History textbooks should carry historians' opinions, not politicians'. Science textbooks should come with a very visible disclaimer that all of science is merely based on our interpretation of observable facts, and it may or may not give the complete picture. And that there lies an implicit assumption that the scientific process can explain the world. And that need not be true. The Universe might work just as well based on the rules of Peruvian Voodoo. Scientific rules exist only until proven otherwise. Give in the reins. It's time to be bold and declare our ignorance. There is nothing shameful in a search to find the truth, inspite of our very human limitations. And nothing is more dignified.

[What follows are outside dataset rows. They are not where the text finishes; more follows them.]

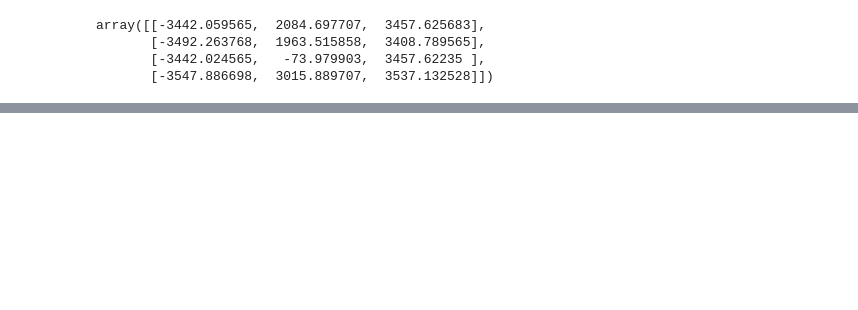
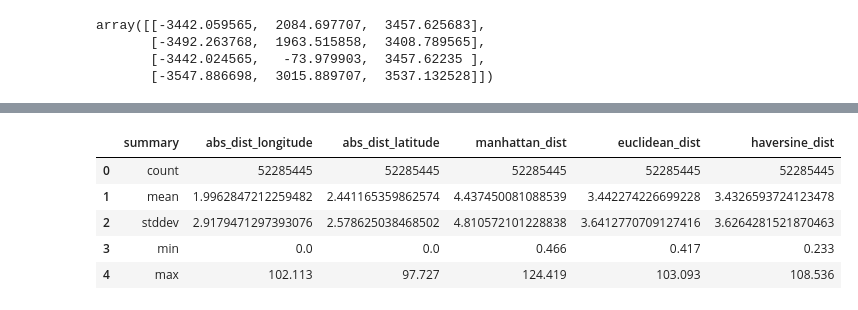
Before and after one commit to CalenDario13/NYC_Taxi, a Jupyter notebook: BDC_project.ipynb, the cells around one changed output, grey strips where cells are left out. Saved outputs shown, nothing was run; the diff lists cells and outputs as text; code cells hidden in the pictures; blank space fills up the shorter version.

```diff
--- a/BDC_project.ipynb
+++ b/BDC_project.ipynb
@@ -406,0 +423,9 @@ train = coordTransform.long_short_trip()
+# %%
+train.select('abs_dist_longitude', 'abs_dist_latitude', 'manhattan_dist', 'euclidean_dist', 'haversine_dist').describe().toPandas()
+# %% [output]
+|  | summary | abs_dist_longitude | abs_dist_latitude | manhattan_dist | euclidean_dist | haversine_dist |
+| 0 | count | 52285445 | 52285445 | 52285445 | 52285445 | 52285445 |
+| 1 | mean | 1.9962847212259482 | 2.441165359862574 | 4.437450081088539 | 3.442274226699228 | 3.4326593724123478 |
+| 2 | stddev | 2.9179471297393076 | 2.578625038468502 | 4.810572101228838 | 3.6412770709127416 | 3.6264281521870463 |
+| 3 | min | 0.0 | 0.0 | 0.466 | 0.417 | 0.233 |
+| 4 | max | 102.113 | 97.727 | 124.419 | 103.093 | 108.536 |
```
Also changed, not shown: parts of 10 cells of this notebook.
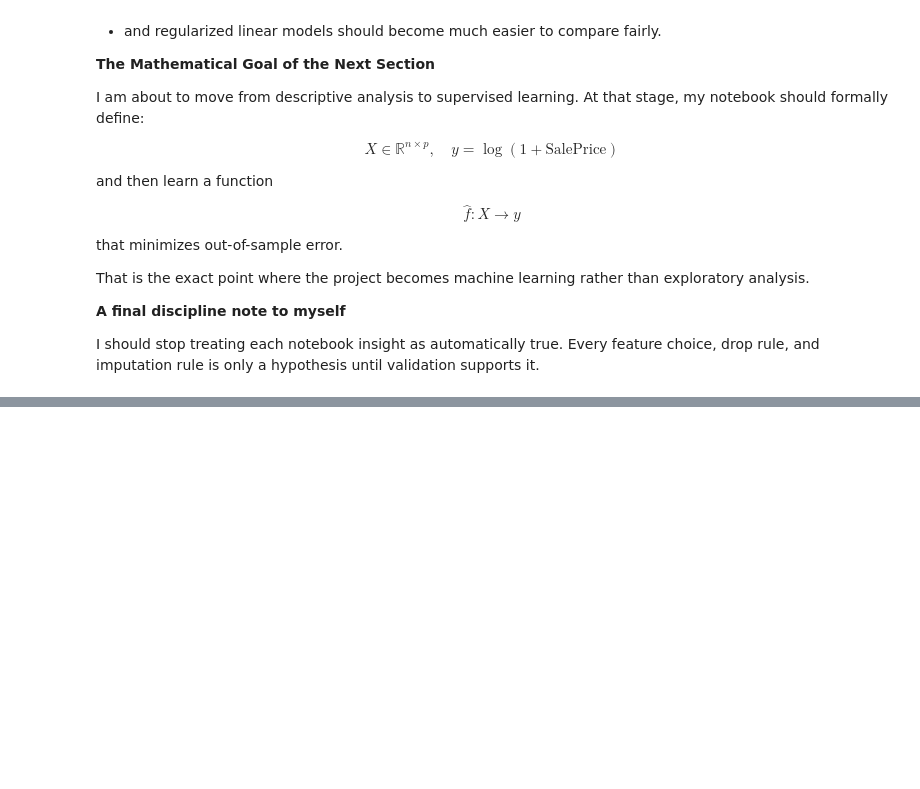
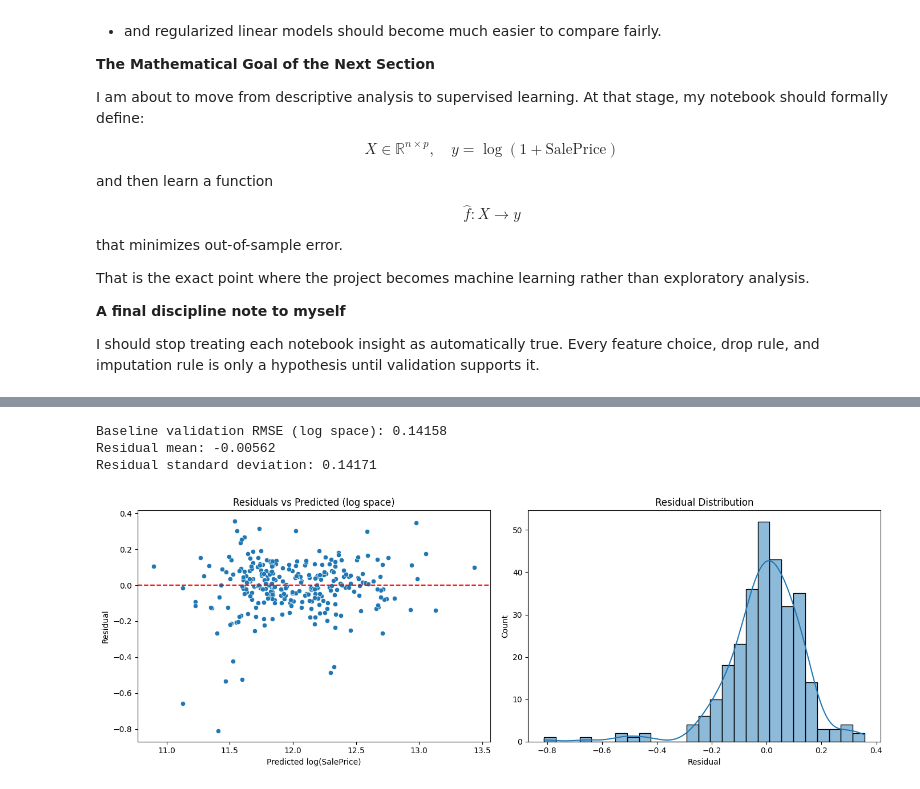
Before and after one commit to ganeshchandra015/ML-Project-House-Prices, a Jupyter notebook: notebooks/house_prices_workflow.ipynb, the cells around one changed output, grey strips where cells are left out. Saved outputs shown, nothing was run; the diff lists cells and outputs as text; code cells hidden in the pictures; blank space fills up the shorter version.

```diff
--- a/notebooks/house_prices_workflow.ipynb
+++ b/notebooks/house_prices_workflow.ipynb
@@ -505,0 +600,16 @@ I should stop treating each notebook insight as automatically true. Every featur
+# %%
+# Split data into train and validation sets in the same target space as the Kaggle metric
+from sklearn.model_selection import train_test_split
+
+X = df_train.drop(columns=['SalePrice']).copy()
+y_raw = df_train['SalePrice'].copy()
+y_log = np.log1p(y_raw)
+
+X_train, X_val, y_train, y_val = train_test_split(
+    X, y_log, test_size=0.2, random_state=42
+    )
+
+print(f"X_train shape: {X_train.shape}, y_train shape: {y_train.shape}")
+print(f"X_val shape: {X_val.shape}, y_val shape: {y_val.shape}")
+print(f"Training target mean (log space): {y_train.mean():.4f}")
+print(f"Validation target mean (log space): {y_val.mean():.4f}")
@@ -505,0 +903,30 @@ I should stop treating each notebook insight as automatically true. Every featur
+# %%
+# Evaluate the baseline in log space and inspect residual structure
+from sklearn.metrics import root_mean_squared_error
+
+y_val_pred = baseline_model.predict(X_val)
+baseline_rmse = root_mean_squared_error(y_val, y_val_pred)
+residuals = y_val - y_val_pred
+
+print(f'Baseline validation RMSE (log space): {baseline_rmse:.5f}')
+print(f'Residual mean: {residuals.mean():.5f}')
+print(f'Residual standard deviation: {residuals.std():.5f}')
+
+fig, axes = plt.subplots(1, 2, figsize=(14, 5))
+sns.scatterplot(x=y_val_pred, y=residuals, ax=axes[0])
+axes[0].axhline(0, color='red', linestyle='--')
+axes[0].set_title('Residuals vs Predicted (log space)')
+axes[0].set_xlabel('Predicted log(SalePrice)')
+axes[0].set_ylabel('Residual')
+
+sns.histplot(residuals, kde=True, ax=axes[1])
+axes[1].set_title('Residual Distribution')
+axes[1].set_xlabel('Residual')
+
+plt.tight_layout()
+plt.show()
+# %% [output]
+Baseline validation RMSE (log space): 0.14158
+Residual mean: -0.00562
+Residual standard deviation: 0.14171
+[figure, added]
```
Also changed, not shown: parts of 14 cells of this notebook.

Just when I was thinking of hanging up my gloves and taking a long break from blogging, DP went and did this. Then Adamsballs decided to step back into the ring. All the ingredients necessary to spark off yet another bout of creative diarrhoea are now present. Except Time. That bitch. It's a bit like assembling dynamite on a rainy day. You know you can blow up the Parliament if only it stopped raining. If only someone held the umbrella while we rigged the explosive. What we need are matches that are not soggy. What we a plan.

What worries me is that I sound like such a regular guy at times.

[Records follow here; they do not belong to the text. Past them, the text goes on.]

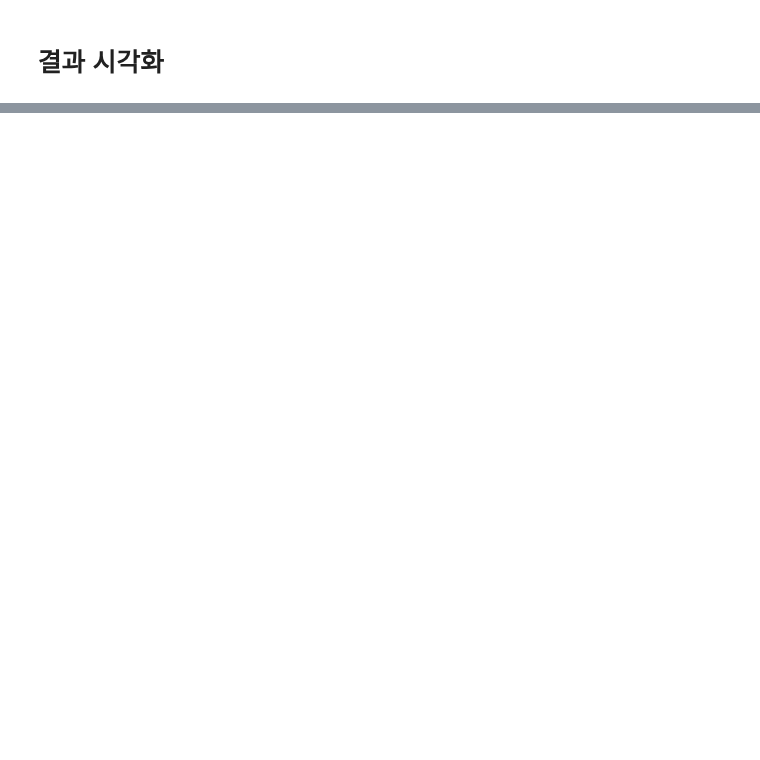
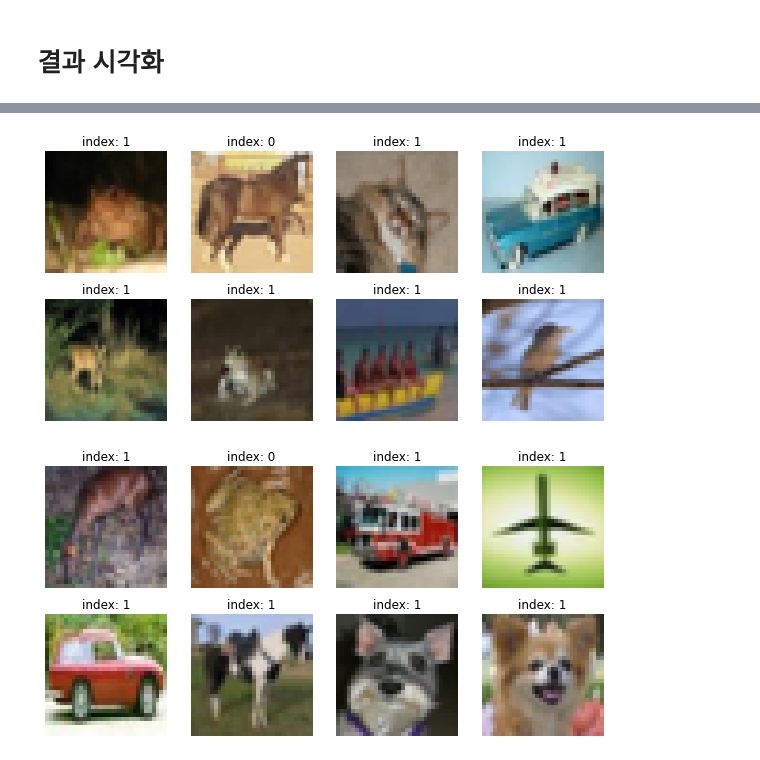
Before and after one commit to ittapa/AIFFEL-FILP-CODING, a Jupyter notebook: lms/01-EXPLORATION/E28-img_anomaly_gan/02-prj.ipynb, the cells around one changed output, grey strips where cells are left out. Drawn from its saved outputs; the diff is of its cells as text; code cells hidden in the pictures; blank space fills up the shorter version.

```diff
--- a/lms/01-EXPLORATION/E28-img_anomaly_gan/02-prj.ipynb
+++ b/lms/01-EXPLORATION/E28-img_anomaly_gan/02-prj.ipynb
@@ -188,3 +265,31 @@ for data, label in test_dataset.take(1):
+# %%
+class Discriminator(tf.keras.Model):
+    def __init__(self):
+        super(Discriminator, self).__init__()
+        self.encoder_1 = Conv_block(64) # 16
+        self.encoder_2 = Conv_block(128) # 8
+        self.encoder_3 = Conv_block(256) # 4
+        self.encoder_4 = Conv_block(512) # 2
+
+        self.center = Conv_block(100) # 1
+
+        self.outputs = layers.Conv2D(1, 3, strides=1, padding='same',
+                                          use_bias=False, activation='sigmoid')
+
+    def call(self, inputs, training=False):
+        en_1 = self.encoder_1(inputs) # dis
+        en_2 = self.encoder_2(en_1)
+        en_3 = self.encoder_3(en_2)
+        en_4 = self.encoder_4(en_3)
+
+        center = self.center(en_4)
+
+        outputs = self.outputs(center)
+
+        return outputs, center
+# %%
+generator = Generator()  # Generator가 32X32X3 짜리 이미지를 생성해야 합니다.
+discriminator = Discriminator()
 # %% [markdown]
 ## loss fn
 # %%
@@ -267,6 +372,6 @@ for epoch in range(max_epochs):
             print ('Steps : {}, \t Total Gen Loss : {}, \t Total Dis Loss : {}'.format(steps, gen_loss.numpy(), disc_loss.numpy()))
 
     if (epoch + 1) % 5 == 0:
-        checkpoint.save(file_prefix = checkpoint_prefix)
+        checkpoint.save(file_prefix = checkpoint_path)
 
     print ('Time for epoch {} is {} sec'.format(epoch + 1, time.time() - start))
@@ -331,0 +468,17 @@ print(np.std(normal), np.std(anormaly))
+# %%
+
+test1 = test_dataset.take(2)
+an_scores1, gt_labels1 = _evaluate(test1)
+
+for imgs, labels in test1:
+    plt.figure(figsize=(10, 5))
+
+    for i in range(len(imgs)):
+        plt.subplot(2, 4, i + 1)
+        plt.imshow((imgs[i] + 1) / 2)
+        plt.title(f'index: {gt_labels1[i]}')
+        plt.axis('off')
+    plt.show()
+# %% [output]
+[figure, added]
+[figure, added]
```
Also changed, not shown: parts of 14 cells of this notebook.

Tuesday, February 3, 2009

On Piercings

A friend of mine announced yesterday that she wanted to get her eyebrow pierced. Now let me tell you at the outset that I have body piercings. I'm not going to tell you where, but its quite easy to guess if I told you that when I was born my parents took a long look at me and decided that almost everything was quite alright anatomically, but what I really needed was to have my ears stapled.  

Honestly, I don't really understand the concept of body piercings. In my opinion, the whole idea is quite Neanderthal. I mean, piercings were quite necessary if your name was "Ug" and your idea of state-of-the-art technology was a wooden disc. Because then you would be sufficiently indistinguishable from your evolutionary predecessors, which would justifiably necessitate a marking of some kind on your body that would help identify you as a different species so that you don't accidently mate with an orangutan. Piercings were therefore microevolutionary catalysts that ensured progressive advancement in the gene pool.

But this is the 21st century, we now have that Facekut thing for gene pool refinement, and I don't see why we should not discontinue the ghastly practice of punching holes in one's body and dangling bits of metal from them.

I was 15 before I realised that the whole piercing thing had a sexual undercurrent to it. But it took me even longer to figure out what the deal with tongue piercings is. You can imagine my shock when I finally connected the dots!

Of all the things that make me think Evolution was one big practical joke....